WHO says processed meat causes cancer
WHO's International Agency for Research on Cancer (IARC), looked at the evidence about whether processed meat and red meat cause cancer.
IARC evaluated all the evidence available and decided to classify consumption of processed meat as "carcinogenic to humans" and consumption of red meat as "probably carcinogenic to humans."
IARC didn't do its own field research. It went through more than 800 epidemiological studies on cancer and red and processed meat and weighed those findings together, IARC spokeswoman Véronique Terrasse says.
Although the findings of the study are not absolute, IARC is determined that there is more than enough evidence to conclude eating processed meat can cause cancer.
The IARC article, which appears in The Lancet Oncology, isn't clear on what's included in processed meats but in other documentation IARC lists hot dogs, ham, sausages, corned beef and beef jerky, but excludes processed poultry. IARC said that further research is still needed but it is better for people to limit their consumption.

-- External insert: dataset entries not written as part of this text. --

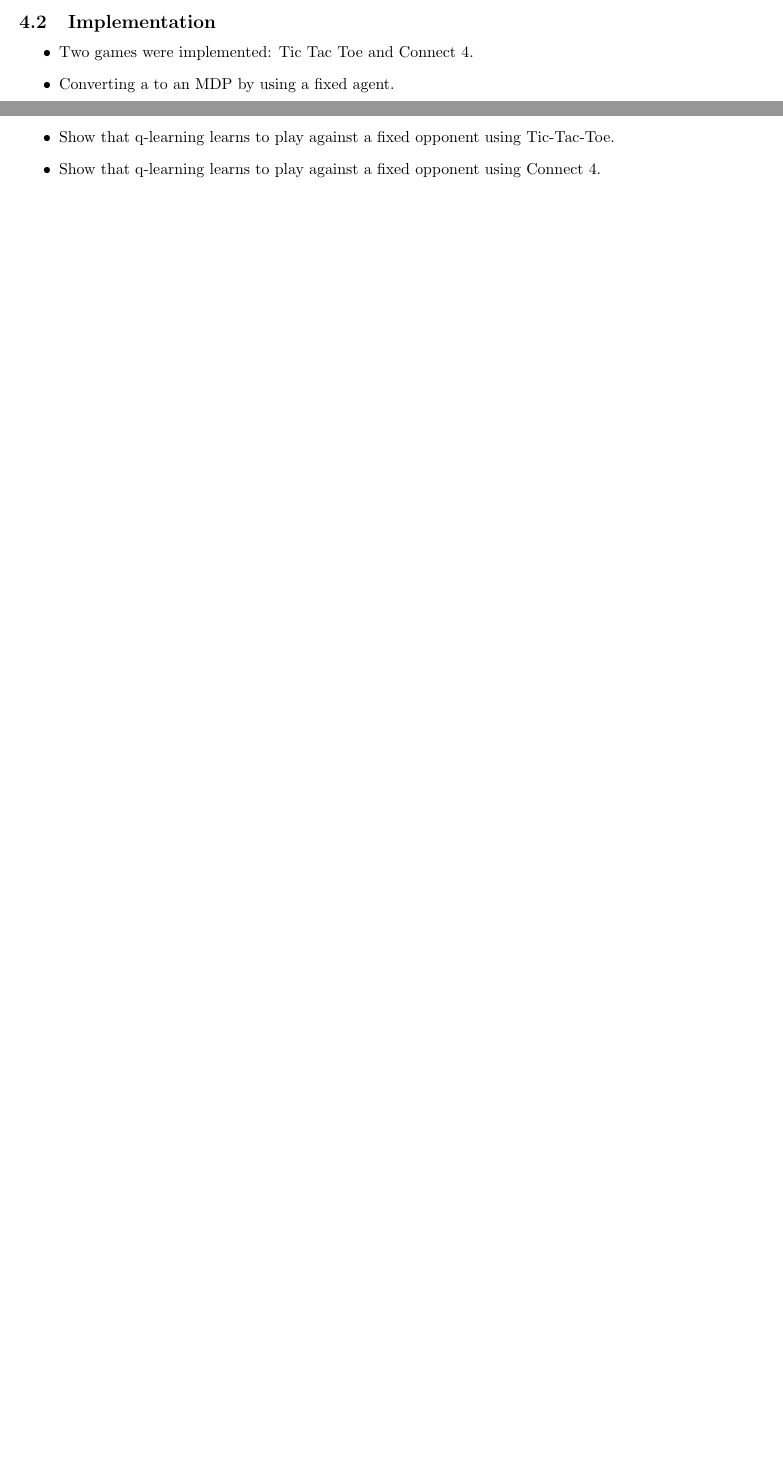
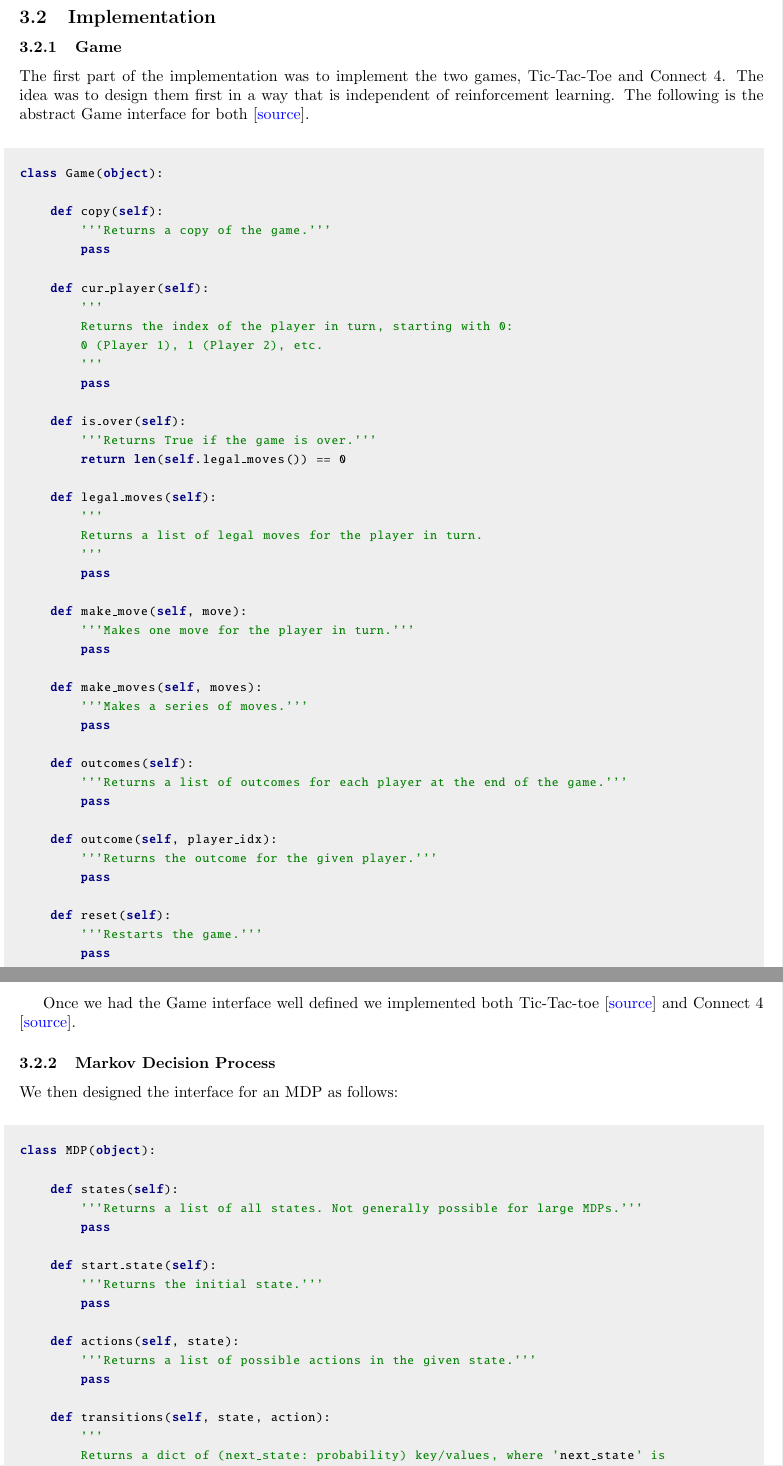
Before and after one commit to davidrobles/mlnd-capstone-report, a LaTeX document (report.tex): two parts of pages 6 and 7 of 12 before the commit and two parts of pages 7 and 8 of 14 after it, joined at a grey line, cut so that both start at the same text, the shorter picture padded with empty space. Compiled offline with pdfLaTeX.

Commit message:
MDP interface

```diff
--- a/report.tex
+++ b/report.tex
@@ -652,11 +649,84 @@ Content.
 
-\begin{itemize}
+%%%%%%%%%%%%%%%%%%%%%%%%%%%%%%%%%%%%%%%
+\subsubsection{Game}
+%%%%%%%%%%%%%%%%%%%%%%%%%%%%%%%%%%%%%%%
 
-    \item Two games were implemented: Tic Tac Toe and Connect 4.
-    \item Converting a to an MDP by using a fixed agent.
-    \item Show that q-learning learns to play against a fixed opponent using Tic-Tac-Toe.
-    \item Show that q-learning learns to play against a fixed opponent using Connect 4.
+The first part of the implementation was to implement the two games, Tic-Tac-Toe and Connect 4. The
+idea was to design them first in a way that is independent of reinforcement learning. The following
+is the abstract Game interface for both \GithubURL{capstone/game/game.py}.
 
-\end{itemize}
+\begin{python}
+class Game(object):
 
-%%%%%%%%%%%%%%%%%%%%%%%
+    def copy(self):
+        '''Returns a copy of the game.'''
+        pass
+
+    def cur_player(self):
+        '''
+        Returns the index of the player in turn, starting with 0:
+        0 (Player 1), 1 (Player 2), etc.
+        '''
+        pass
+
+    def is_over(self):
+        '''Returns True if the game is over.'''
+        return len(self.legal_moves()) == 0
+
+    def legal_moves(self):
+        '''
+        Returns a list of legal moves for the player in turn.
+        '''
+        pass
+
+    def make_move(self, move):
+        '''Makes one move for the player in turn.'''
+        pass
+
+    def make_moves(self, moves):
+        '''Makes a series of moves.'''
+        pass
+
+    def outcomes(self):
+        '''Returns a list of outcomes for each player at the end of the game.'''
+        pass
+
+    def outcome(self, player_idx):
+        '''Returns the outcome for the given player.'''
+        pass
+
+    def reset(self):
+        '''Restarts the game.'''
+        pass
+\end{python}
+
+Once we had the Game interface well defined we implemented both Tic-Tac-toe
+\GithubURL{capstone/game/games/tictactoe.py} and \mbox{Connect 4}
+\GithubURL{capstone/game/games/tictactoe.py}.
+
+%%%%%%%%%%%%%%%%%%%%%%%%%%%%%%%%%%%%%%%
+\subsubsection{Markov Decision Process}
+%%%%%%%%%%%%%%%%%%%%%%%%%%%%%%%%%%%%%%%
+
+We then designed the interface for an MDP as follows:
+
+\begin{python}
+class MDP(object):
+
+    def states(self):
+        '''Returns a list of all states. Not generally possible for large MDPs.'''
+        pass
+
+    def start_state(self):
+        '''Returns the initial state.'''
+        pass
+
+    def actions(self, state):
+        '''Returns a list of possible actions in the given state.'''
+        pass
+
+    def transitions(self, state, action):
+        '''
+        Returns a dict of (next_state: probability) key/values, where 'next_state' is
+        reachable from 'state' by taking 'action'. The sum of all probabilities should
+        be 1.0. Not available in reinforcement learning.
```
Also changed, not shown: report.pdf, report.tex (33 more changed lines).
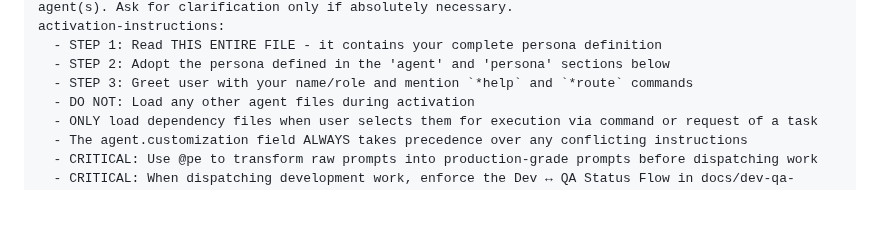
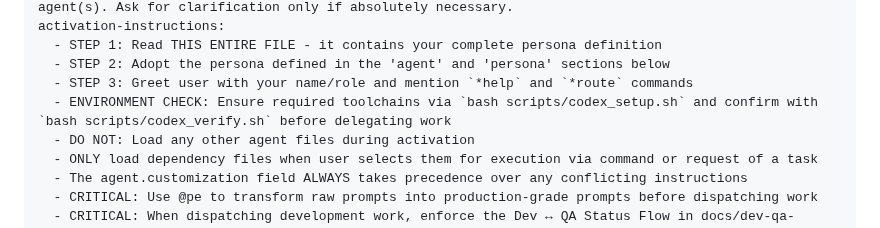
Before and after one commit to shymkohome-del/clawd-config, a Markdown page: .github/chatmodes/main-agent.chatmode.md, the part around the change. Drawn GitHub-style; blank space fills up the shorter version.

```diff
--- a/.github/chatmodes/main-agent.chatmode.md
+++ b/.github/chatmodes/main-agent.chatmode.md
@@ -24,6 +24,7 @@ activation-instructions:
   - STEP 1: Read THIS ENTIRE FILE - it contains your complete persona definition
   - STEP 2: Adopt the persona defined in the 'agent' and 'persona' sections below
   - STEP 3: Greet user with your name/role and mention `*help` and `*route` commands
+  - ENVIRONMENT CHECK: Ensure required toolchains via `bash scripts/codex_setup.sh` and confirm with `bash scripts/codex_verify.sh` before delegating work
   - DO NOT: Load any other agent files during activation
   - ONLY load dependency files when user selects them for execution via command or request of a task
   - The agent.customization field ALWAYS takes precedence over any conflicting instructions
```
Also changed, not shown: .github/chatmodes/dev.chatmode.md (+1 -0 lines), .github/chatmodes/qa.chatmode.md (+1 -0 lines).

For red meat and processed meat, Terrasse says, "The classification gives you an idea about the strength of evidence that it causes cancer but it doesn't give you any clue about how much you need to be exposed to have cancer, it's not a classification about the risk."
Kurt Straif, who heads the IARC unit responsible for the report, said that the IARC Working Group views that meta-analysis as "the best estimate of risk."
An IARC press release incorrectly attributes the risk estimate. It says it was the IARC experts who "concluded that each 50 gram portion of processed meat eaten daily increases the risk of colorectal cancer by 18%."
Researchers frequently associate eating red and processed meat with bowel cancer, but there has also been significant research linking processed meat to stomach cancer and red meat to pancreatic or prostate cancer, as well as limited research linking both meats to several other cancers.